While testosterone is typically thought of as the male sex hormone, the female body also produces small amounts. In men, the testes and adrenal gland produce testosterone. Women produce this hormone in much smaller quantities through the ovaries and adrenal gland, and the body utilizes it for metabolizing fat and balancing estrogen hormones. The testosterone hormones work with other chemicals in the body to create a healthy metabolism. Testosterone also produces typical male physical characteristics and controls the sex drive.
The Weight Watchers Research Department reports that testosterone levels are directly related to weight issues in men. According to Weight Watchers, a 2006 research study found that obese men were 2.4 times more likely to have low testosterone compared to men at a healthy weight. Likewise, healthy, active individuals are more likely to have normal or better testosterone levels. Although there is a synthetic testosterone hormone that can be taken to raise hormone levels, the Food and Drug Administration (FDA) and most physicians don’t recommend its use. Instead, they suggest that you raise testosterone levels naturally through exercise, losing weight if necessary and maintaining a healthy diet.
Obesity is directly linked to low testosterone levels; being overweight can slow the production of testosterone in both men and women. Combining low testosterone levels with being inactive, overweight or both means that any fats consumed will not be properly metabolized. Low testosterone levels directly lead to muscle loss. Exercise causes the cells to properly metabolize fat proteins and increase production levels of testosterone, creating muscle mass instead of fat tissue.
The safest way to increase testosterone levels is to maintain a healthy diet and work to build muscle tone. By consuming proper amounts of protein and limiting fat content, you can help your body produce increased amounts of testosterone. Exercising on a regular basis will also result in increased hormone production. Testosterone and other hormones help the proteins you consume turn into muscle instead of fat; exercise works with the testosterone to increase muscle mass. Combining exercise with a proper diet will raise normal testosterone production in men and will regulate normal levels in women.
There are buccal patches and pills that use a synthetic form of testosterone. The buccal patch is a small patch for men that goes inside the mouth between the lip and gums. The FDA warns against using synthetic products for an extended period as this could interfere with the proper function of your adrenal gland. Since your body naturally produces testosterone, stomach discomfort or irritation, nausea or vomiting could occur from taking a supplement. Other side effects include headache, trouble sleeping, or change in sexual habits or desires. Consult your physician if you notice any side effects.

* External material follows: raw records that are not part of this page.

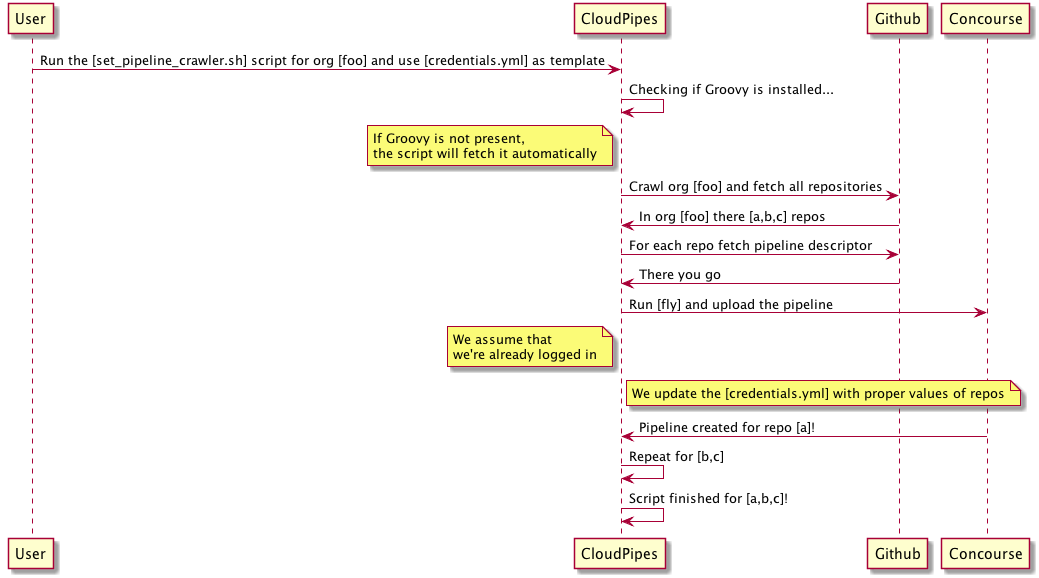
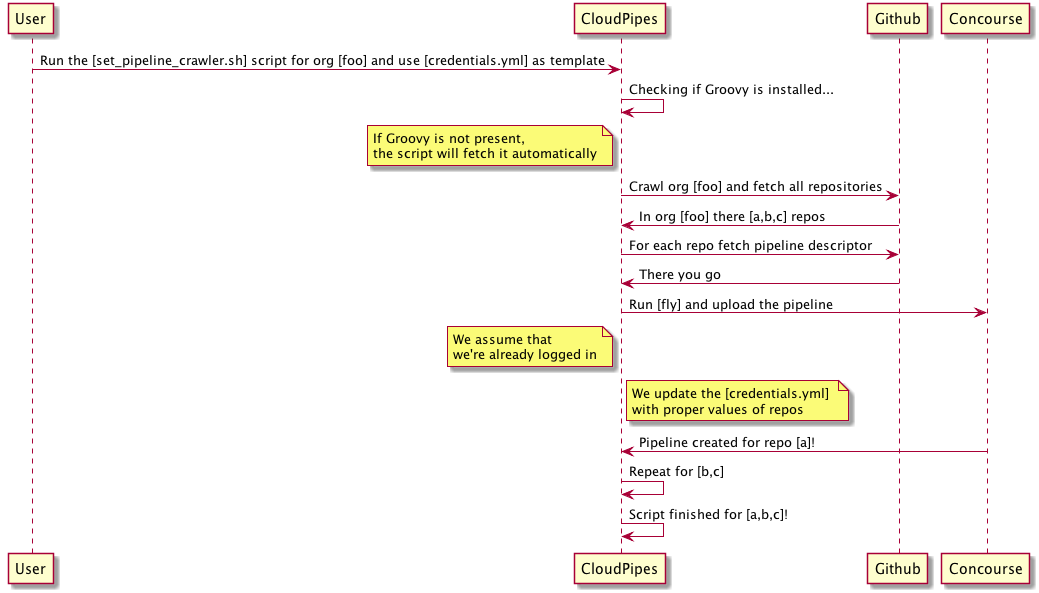
Polish

diff --git a/docs/INTRO.html b/docs/INTRO.html
@@ -564,7 +564,7 @@ that:</p>
 </div>
 <div class="imageblock">
 <div class="content">
-<img src="crawler.png" alt="crawler" width="1039" height="578">
+<img src="crawler.png" alt="crawler" width="1039" height="593">
 </div>
 </div>
 <div class="paragraph">
@@ -658,7 +658,7 @@ export CRAWLER_CREDENTIALS="${CRAWLER_CREDENTIALS:-}"</code></pre>
 </div>
 <div id="footer">
 <div id="footer-text">
-Last updated 2018-08-14 11:00:36 CEST
+Last updated 2018-08-14 11:18:39 CEST
 </div>
 </div>
 <link rel="stylesheet" href="https://cdnjs.cloudflare.com/ajax/libs/prettify/r298/prettify.min.css">

diff --git a/docs/DOCS.html b/docs/DOCS.html
@@ -761,7 +761,7 @@ that:</p>
 </div>
 <div class="imageblock">
 <div class="content">
-<img src="crawler.png" alt="crawler" width="1039" height="578">
+<img src="crawler.png" alt="crawler" width="1039" height="593">
 </div>
 </div>
 <div class="paragraph">

diff --git a/docs/README.html b/docs/README.html
@@ -779,7 +779,7 @@ that:</p>
 </div>
 <div class="imageblock">
 <div class="content">
-<img src="crawler.png" alt="crawler" width="1039" height="578">
+<img src="crawler.png" alt="crawler" width="1039" height="593">
 </div>
 </div>
 <div class="paragraph">

diff --git a/docs/index.html b/docs/index.html
@@ -761,7 +761,7 @@ that:</p>
 </div>
 <div class="imageblock">
 <div class="content">
-<img src="crawler.png" alt="crawler" width="1039" height="578">
+<img src="crawler.png" alt="crawler" width="1039" height="593">
 </div>
 </div>
 <div class="paragraph">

Women should only take pill forms of testosterone for use in rare cases such as treatment for breast cancer or irregular menstrual cycles. Because testosterone therapy is not linked to weight loss in women, maintaining a healthy diet and exercising regularly is the solution for low testosterone levels. If testosterone therapy is used, it should be discontinued once a blood test confirms a normal testosterone level; extended usage could cause harm to the ovaries. Warning signs of testosterone over-usage in women are increased facial or body hair, deepening of the voice, breast shrinkage or cessation of menstruation.